Today’s Cretan rich culture and architecture show traces of all these civilisations. It’s also a large and economically important island (Heraklion is Greece’s fourth largest city) that lives off from much more than just tourism. If you’re still not convinced it’s a worthy visit, there’s also plenty of spectacular beaches and mountains.
Probably the best way to get to know Crete is to rent a car. If you’re brave. Apparently sidewalks haven’t been invented yet, so many streets are filled with pedestrians with no other option than to walk in the middle of the road. Double white lines have been invented, but seemingly for aesthetic purposes only: when driving on the roads that connect the island’s towns, stay well to the right.

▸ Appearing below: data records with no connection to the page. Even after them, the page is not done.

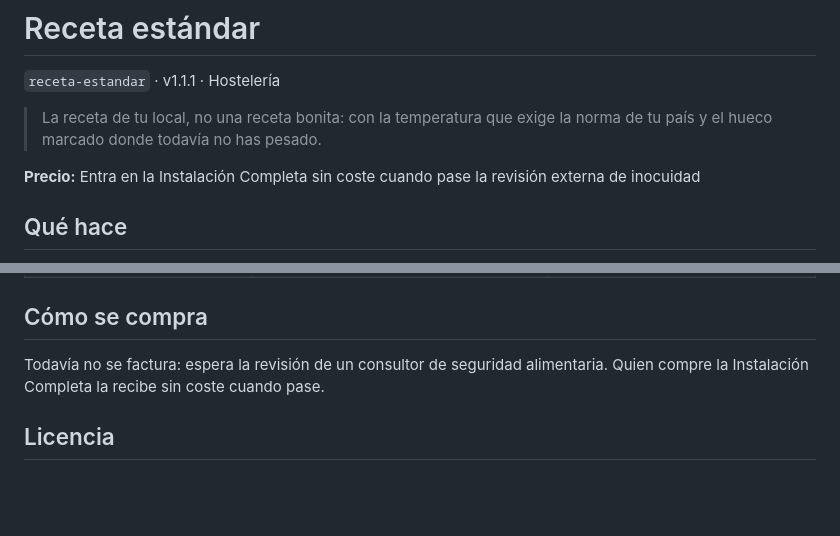
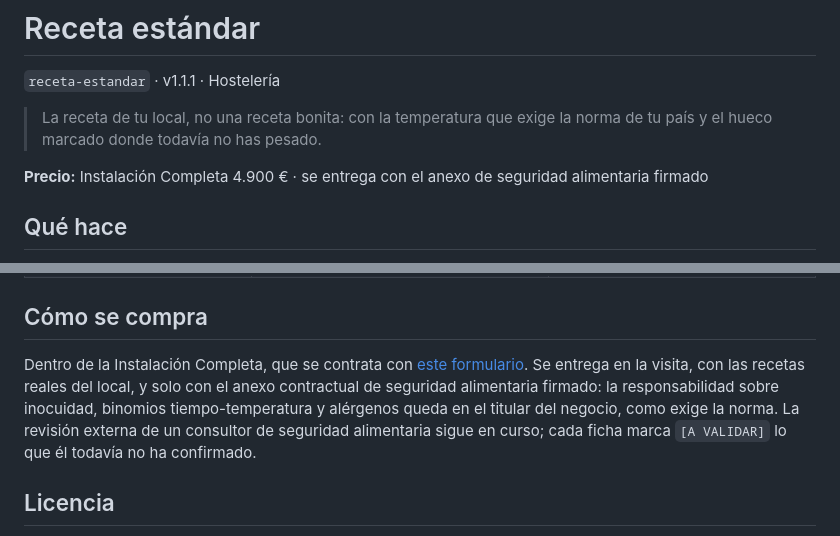
Before and after one commit to sberriozabal-rgb/octava-skills, a Markdown page: catalogo/receta-estandar.md, 2 parts joined by grey strips. Drawn GitHub-style; blank space fills up the shorter version.

Commit message:
Receta estándar a la venta dentro de la Instalación Completa
Por orden del titular: las 17 skills del catálogo quedan a la venta. La
única que seguía fuera de facturación, receta-estandar, entra en la
Instalación Completa; se entrega con el anexo contractual de seguridad
alimentaria firmado y con la revisión externa marcada como en curso.

Co-Authored-By: Claude Fable 5.1 <noreply@anthropic.com>
Claude-Session: https://claude.ai/code/session_01NiiqD42A2GQd58QKy4uNsr

```diff
--- a/catalogo/receta-estandar.md
+++ b/catalogo/receta-estandar.md
@@ -4,7 +4,7 @@
 
 > La receta de tu local, no una receta bonita: con la temperatura que exige la norma de tu país y el hueco marcado donde todavía no has pesado.
 
-**Precio:** Entra en la Instalación Completa sin coste cuando pase la revisión externa de inocuidad
+**Precio:** Instalación Completa 4.900 € · se entrega con el anexo de seguridad alimentaria firmado
 
 ## Qué hace
 
@@ -65,7 +65,12 @@ plausible que alguien cocinará como si fuera cierto.
 
 ## Cómo se compra
 
-Todavía no se factura: espera la revisión de un consultor de seguridad alimentaria. Quien compre la Instalación Completa la recibe sin coste cuando pase.
+Dentro de la Instalación Completa, que se contrata con [este formulario](../../../issues/new?template=instalacion.yml).
+Se entrega en la visita, con las recetas reales del local, y solo con el anexo contractual de
+seguridad alimentaria firmado: la responsabilidad sobre inocuidad, binomios tiempo-temperatura y
+alérgenos queda en el titular del negocio, como exige la norma. La revisión externa de un
+consultor de seguridad alimentaria sigue en curso; cada ficha marca `[A VALIDAR]` lo que él
+todavía no ha confirmado.
 
 ## Licencia
 
```
Also changed, not shown: README.md (+3 -3 lines).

The sketch below depicts our voyage through the island. My mom gave me a sketch book for my birthday, convinced I needed to improve my drawing skills. Clearly she was right.
Heraklion was our first stop, fresh off the boat from Naxos. It’s not a beautiful city by any stretch of the imagination, but it feels authentic. People are as diverse as the architecture. Local Cretans going on with their lives, Greek mainlanders on holidays or working the high season, tourists from all over the world.

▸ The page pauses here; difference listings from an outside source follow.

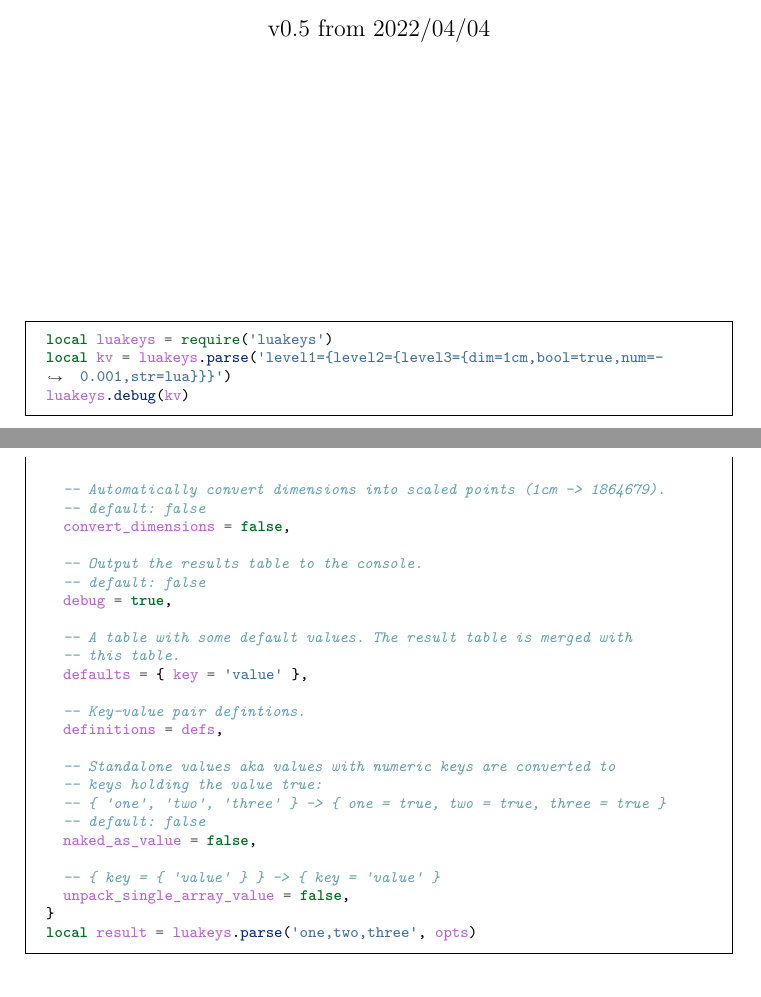
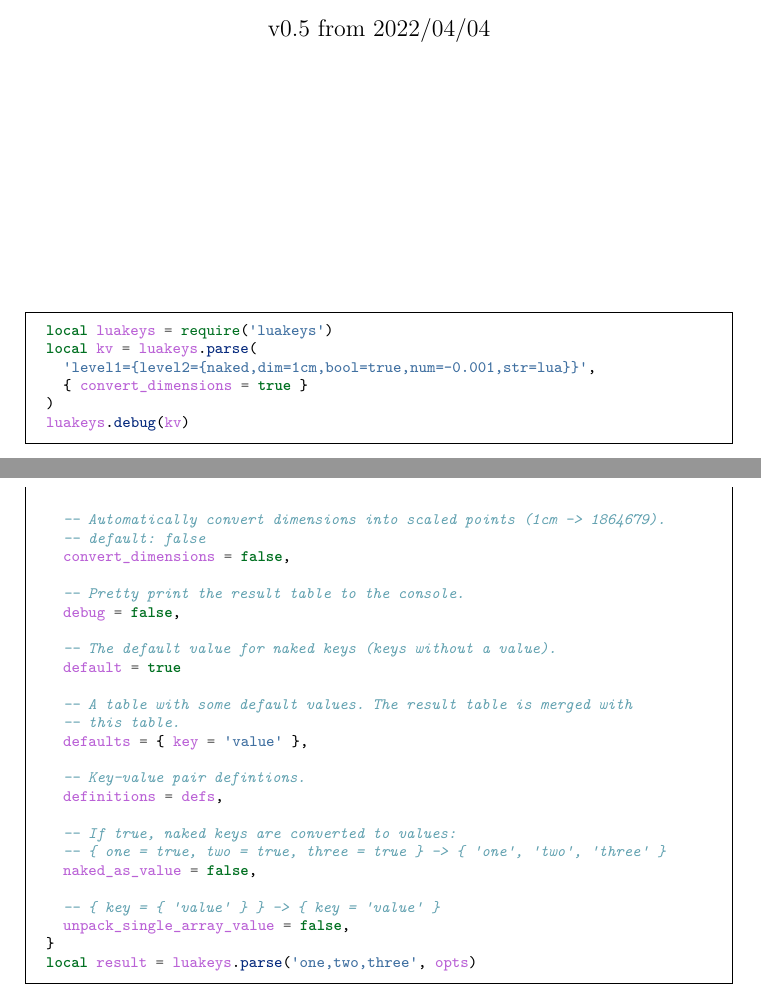
Before and after one commit to Josef-Friedrich/luakeys, a LaTeX document (luakeys-doc.tex): two parts of pages 1 and 6 of 41, joined at a grey line, cut so that both start at the same text. Compiled offline with LuaLaTeX.

Commit message:
Update docs

```diff
--- a/luakeys-doc.tex
+++ b/luakeys-doc.tex
@@ -49,7 +49,10 @@
 
 \begin{minted}{lua}
 local luakeys = require('luakeys')
-local kv = luakeys.parse('level1={level2={level3={dim=1cm,bool=true,num=-0.001,str=lua}}}')
+local kv = luakeys.parse(
+  'level1={level2={naked,dim=1cm,bool=true,num=-0.001,str=lua}}',
+  { convert_dimensions = true }
+)
 luakeys.debug(kv)
 \end{minted}
 
@@ -276,9 +279,11 @@ local opts = {
   -- default: false
   convert_dimensions = false,
 
-  -- Output the results table to the console.
-  -- default: false
-  debug = true,
+  -- Pretty print the result table to the console.
+  debug = false,
+
+  -- The default value for naked keys (keys without a value).
+  default = true
 
   -- A table with some default values. The result table is merged with
   -- this table.
@@ -287,10 +292,8 @@ local opts = {
   -- Key-value pair defintions.
   definitions = defs,
 
-  -- Standalone values aka values with numeric keys are converted to
-  -- keys holding the value true:
-  -- { 'one', 'two', 'three' } -> { one = true, two = true, three = true }
-  -- default: false
+  -- If true, naked keys are converted to values:
+  -- { one = true, two = true, three = true } -> { 'one', 'two', 'three' }
   naked_as_value = false,
 
   -- { key = { 'value' } } -> { key = 'value' }
```
Also changed, not shown: luakeys.lua (+4 -4 lines), README.md, luakeys-doc.tex (18 more changed lines), 2 other files.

Rethimno (or Rethymno or Rethymnon or Réthymnon or Rhíthymnos, depending on who you ask) is a costal town 80 km (50 miles) east of Heraklion. The old Venetian fort and alleys are beautiful, but the modern part of town is overwhelmed by restaurants and souvenir shops. The beaches closest to town are a cacophony of beach chairs and bouncy castles, however you won’t have to walk far to find the nearly empty beaches where turtles come to bury their eggs. If you manage to wake up at 5am you just might see the baby turtles hatching their eggs and marching off to the sea (we didn’t manage to wake up at 5am).
Another 70 km (43 miles) west lies Chania. Its Old Town is often considered the most beautiful district in Crete, and rightly so. The old Venetian lighthouse and harbour are mesmerising at sunset, but be prepared to fend off a profusion of selfie sticks.
The southern coast of the island is much less developed than the northern one. Getting there is a narrow and winding affair, but the amount of tourists decreases with every turn of the road.
Our final stop was in Zaros, a mountainous region dead center in the island. Best known for its spring water (you’ll find bottles of Zaros water anywhere in Crete), it is one of those well kept secrets with half a dozen Bed & Breakfast places and an equally small number of visitors.
The island was the wrong one, and so was the country. Slung over my shoulder I had a camera instead of a rifle. Still I felt like a young Corleone in exile while walking those lonely hills.